# BRIEF:
Every line of the entries that holds the word "fence" is to be copied.

─── DATA SHOWN

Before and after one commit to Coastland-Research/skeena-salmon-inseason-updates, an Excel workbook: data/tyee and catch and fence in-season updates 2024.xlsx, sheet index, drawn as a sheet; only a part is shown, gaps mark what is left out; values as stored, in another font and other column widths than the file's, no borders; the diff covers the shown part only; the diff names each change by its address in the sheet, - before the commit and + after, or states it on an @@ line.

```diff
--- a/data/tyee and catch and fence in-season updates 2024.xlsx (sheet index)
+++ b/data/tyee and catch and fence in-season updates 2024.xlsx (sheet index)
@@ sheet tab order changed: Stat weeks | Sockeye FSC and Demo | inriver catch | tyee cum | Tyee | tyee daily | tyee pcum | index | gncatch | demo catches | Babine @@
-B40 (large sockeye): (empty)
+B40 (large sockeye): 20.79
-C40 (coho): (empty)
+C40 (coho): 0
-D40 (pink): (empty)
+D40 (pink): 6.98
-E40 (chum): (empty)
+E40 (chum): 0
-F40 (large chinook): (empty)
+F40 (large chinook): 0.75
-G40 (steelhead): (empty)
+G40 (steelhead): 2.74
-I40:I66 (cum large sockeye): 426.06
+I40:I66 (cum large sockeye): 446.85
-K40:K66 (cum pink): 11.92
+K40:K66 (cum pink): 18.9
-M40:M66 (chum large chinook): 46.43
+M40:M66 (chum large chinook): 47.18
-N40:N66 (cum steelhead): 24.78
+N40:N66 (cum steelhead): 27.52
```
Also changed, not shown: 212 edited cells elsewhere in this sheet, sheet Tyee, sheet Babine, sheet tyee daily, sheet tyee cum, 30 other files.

──────

# RESULT:
Before and after one commit to Coastland-Research/skeena-salmon-inseason-updates, an Excel workbook: data/tyee and catch and fence in-season updates 2024.xlsx, sheet index, drawn as a sheet; only a part is shown, gaps mark what is left out; values as stored, in another font and other column widths than the file's, no borders; the diff covers the shown part only; the diff names each change by its address in the sheet, - before the commit and + after, or states it on an @@ line.
--- a/data/tyee and catch and fence in-season updates 2024.xlsx (sheet index)
+++ b/data/tyee and catch and fence in-season updates 2024.xlsx (sheet index)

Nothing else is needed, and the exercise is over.